The first part of his argument is for mean reversion: the outperformance of US markets vs emerging has reached extreme levels and thus is ripe for a correction. He presents this graph to support his argument
When the chart data is positive, the S&P 500 has outperformed emerging markets over the past year; when the data point is negative, emerging markets have outperformed.
However I found the second part of his argument based on the low valuation of emerging markets vs the US. My general approach is that in the long term price returns to value thus the following table presented in the article presents some interesting numbers
|Index||Actionable ETFs||P/E As Of 04/30/14|
|U.S. (S&P 500 Index)||SPY||18.69|
|MSCI Emerging Markets Index||IEMG, VWO||12.20|
|MSCI China Index||GXC||9.35|
|MSCI Russia Index||RSX, ERUS||4.67|
|MSCI South Korea Index||EWY||10.31|
|MSCI Turkey Index||TUR||10.640|
Looking at the list above Turkey and Russia would stand out as having high political risks relative that could well outweigh any compelling valuations.
Also of note is that IEMG the ishares core emerging markets etf holds just under 5% of its assets in Russia
Another etf worthy of consideration is GMF Emerging Asia which has a p/e of 12.39 roughly the same as IEMG the overall emerging markets fund.
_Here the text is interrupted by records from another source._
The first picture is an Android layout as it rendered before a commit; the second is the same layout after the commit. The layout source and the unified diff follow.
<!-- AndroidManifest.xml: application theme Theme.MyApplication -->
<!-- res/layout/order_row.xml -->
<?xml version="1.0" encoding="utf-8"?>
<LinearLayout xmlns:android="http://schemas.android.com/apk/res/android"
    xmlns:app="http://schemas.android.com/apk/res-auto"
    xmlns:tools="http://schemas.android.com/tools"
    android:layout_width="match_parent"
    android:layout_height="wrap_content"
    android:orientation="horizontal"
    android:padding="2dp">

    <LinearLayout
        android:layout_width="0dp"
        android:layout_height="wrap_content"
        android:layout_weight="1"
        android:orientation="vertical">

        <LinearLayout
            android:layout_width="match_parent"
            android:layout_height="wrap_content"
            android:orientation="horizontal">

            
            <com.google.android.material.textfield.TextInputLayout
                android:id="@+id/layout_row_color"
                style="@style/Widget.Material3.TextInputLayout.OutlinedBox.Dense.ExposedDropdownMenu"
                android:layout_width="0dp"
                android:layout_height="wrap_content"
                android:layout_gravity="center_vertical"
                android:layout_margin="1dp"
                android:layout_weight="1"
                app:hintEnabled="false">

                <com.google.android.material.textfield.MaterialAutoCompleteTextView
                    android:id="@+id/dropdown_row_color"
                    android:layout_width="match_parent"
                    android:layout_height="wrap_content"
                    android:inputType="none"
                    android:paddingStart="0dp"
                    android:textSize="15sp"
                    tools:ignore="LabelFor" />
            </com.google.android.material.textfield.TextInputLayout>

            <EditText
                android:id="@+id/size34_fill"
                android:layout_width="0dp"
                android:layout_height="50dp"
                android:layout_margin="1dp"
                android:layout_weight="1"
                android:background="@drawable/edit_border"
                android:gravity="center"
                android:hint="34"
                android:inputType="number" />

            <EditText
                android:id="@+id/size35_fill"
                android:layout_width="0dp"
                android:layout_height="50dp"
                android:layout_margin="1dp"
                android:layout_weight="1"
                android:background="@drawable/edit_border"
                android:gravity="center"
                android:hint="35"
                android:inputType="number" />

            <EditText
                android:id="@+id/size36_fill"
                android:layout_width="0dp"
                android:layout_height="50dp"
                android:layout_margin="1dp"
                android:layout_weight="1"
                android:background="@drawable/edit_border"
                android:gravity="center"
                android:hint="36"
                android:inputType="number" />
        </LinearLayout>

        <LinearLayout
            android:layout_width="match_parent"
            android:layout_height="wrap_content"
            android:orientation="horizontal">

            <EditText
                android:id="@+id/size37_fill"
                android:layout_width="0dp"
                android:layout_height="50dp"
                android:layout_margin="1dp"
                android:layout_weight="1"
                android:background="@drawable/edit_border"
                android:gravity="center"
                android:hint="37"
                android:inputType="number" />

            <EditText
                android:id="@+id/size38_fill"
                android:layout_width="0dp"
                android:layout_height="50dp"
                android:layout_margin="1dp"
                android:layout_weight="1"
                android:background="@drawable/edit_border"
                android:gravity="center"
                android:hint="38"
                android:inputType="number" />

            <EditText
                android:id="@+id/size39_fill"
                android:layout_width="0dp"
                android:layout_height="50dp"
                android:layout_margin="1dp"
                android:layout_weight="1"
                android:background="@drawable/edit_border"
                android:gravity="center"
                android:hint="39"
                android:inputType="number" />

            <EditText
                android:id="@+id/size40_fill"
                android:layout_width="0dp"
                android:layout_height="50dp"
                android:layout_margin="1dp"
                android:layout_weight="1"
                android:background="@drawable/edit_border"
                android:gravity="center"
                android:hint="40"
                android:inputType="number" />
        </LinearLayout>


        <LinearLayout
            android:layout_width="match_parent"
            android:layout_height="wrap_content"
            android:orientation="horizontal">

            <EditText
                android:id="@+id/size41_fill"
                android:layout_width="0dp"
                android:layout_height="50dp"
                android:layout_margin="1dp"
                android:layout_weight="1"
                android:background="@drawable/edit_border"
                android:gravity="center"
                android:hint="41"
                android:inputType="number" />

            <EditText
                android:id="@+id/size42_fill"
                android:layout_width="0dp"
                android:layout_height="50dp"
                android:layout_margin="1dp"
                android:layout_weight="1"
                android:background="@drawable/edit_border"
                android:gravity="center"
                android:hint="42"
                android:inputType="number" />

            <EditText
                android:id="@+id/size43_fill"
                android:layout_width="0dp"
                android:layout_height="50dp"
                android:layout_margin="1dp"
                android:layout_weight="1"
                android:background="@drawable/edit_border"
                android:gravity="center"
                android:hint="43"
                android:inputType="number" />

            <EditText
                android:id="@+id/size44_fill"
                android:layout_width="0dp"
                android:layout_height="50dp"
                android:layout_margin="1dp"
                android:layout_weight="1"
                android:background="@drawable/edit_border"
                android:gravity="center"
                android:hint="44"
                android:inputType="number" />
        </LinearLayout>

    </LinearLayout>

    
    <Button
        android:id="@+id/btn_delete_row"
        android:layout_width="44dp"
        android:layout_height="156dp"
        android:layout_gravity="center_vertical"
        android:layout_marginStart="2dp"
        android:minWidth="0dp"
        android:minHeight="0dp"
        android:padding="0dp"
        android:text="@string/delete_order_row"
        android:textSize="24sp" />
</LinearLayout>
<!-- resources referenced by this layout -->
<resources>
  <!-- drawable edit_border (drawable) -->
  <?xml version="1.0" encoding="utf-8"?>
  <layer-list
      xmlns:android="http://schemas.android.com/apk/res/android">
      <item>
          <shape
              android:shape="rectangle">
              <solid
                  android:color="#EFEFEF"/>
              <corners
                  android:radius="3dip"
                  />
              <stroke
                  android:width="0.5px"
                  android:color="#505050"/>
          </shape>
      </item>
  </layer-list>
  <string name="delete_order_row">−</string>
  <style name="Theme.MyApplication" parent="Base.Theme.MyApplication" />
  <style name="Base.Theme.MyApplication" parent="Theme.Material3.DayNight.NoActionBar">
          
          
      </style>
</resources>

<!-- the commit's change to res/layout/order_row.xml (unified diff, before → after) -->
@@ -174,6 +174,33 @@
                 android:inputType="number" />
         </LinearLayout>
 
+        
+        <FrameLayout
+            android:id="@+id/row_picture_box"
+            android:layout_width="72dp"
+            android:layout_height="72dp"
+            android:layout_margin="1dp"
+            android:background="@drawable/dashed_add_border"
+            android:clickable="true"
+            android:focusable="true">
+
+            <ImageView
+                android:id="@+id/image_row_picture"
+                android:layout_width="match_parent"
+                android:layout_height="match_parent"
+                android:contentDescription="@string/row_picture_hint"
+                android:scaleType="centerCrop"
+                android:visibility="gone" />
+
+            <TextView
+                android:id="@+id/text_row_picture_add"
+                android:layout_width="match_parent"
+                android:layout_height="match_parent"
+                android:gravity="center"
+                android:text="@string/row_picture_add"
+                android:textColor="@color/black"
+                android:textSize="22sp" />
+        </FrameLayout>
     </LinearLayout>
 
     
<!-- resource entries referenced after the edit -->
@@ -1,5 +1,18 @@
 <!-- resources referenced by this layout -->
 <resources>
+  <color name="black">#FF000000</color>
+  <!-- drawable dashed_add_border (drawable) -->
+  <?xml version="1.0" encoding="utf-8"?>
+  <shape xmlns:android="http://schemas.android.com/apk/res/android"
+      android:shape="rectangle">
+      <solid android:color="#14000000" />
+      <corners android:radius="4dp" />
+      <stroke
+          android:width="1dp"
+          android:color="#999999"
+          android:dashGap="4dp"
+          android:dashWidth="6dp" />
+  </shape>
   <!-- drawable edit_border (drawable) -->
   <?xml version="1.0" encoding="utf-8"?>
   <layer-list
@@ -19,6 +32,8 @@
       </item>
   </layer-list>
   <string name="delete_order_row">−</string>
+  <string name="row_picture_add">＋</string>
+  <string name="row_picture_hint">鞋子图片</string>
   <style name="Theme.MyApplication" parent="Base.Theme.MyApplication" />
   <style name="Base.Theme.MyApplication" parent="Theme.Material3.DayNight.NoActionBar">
It office significant exposure to China without the need to add a single country fund to a portfolioL GMF allocation:
Fund Country Weights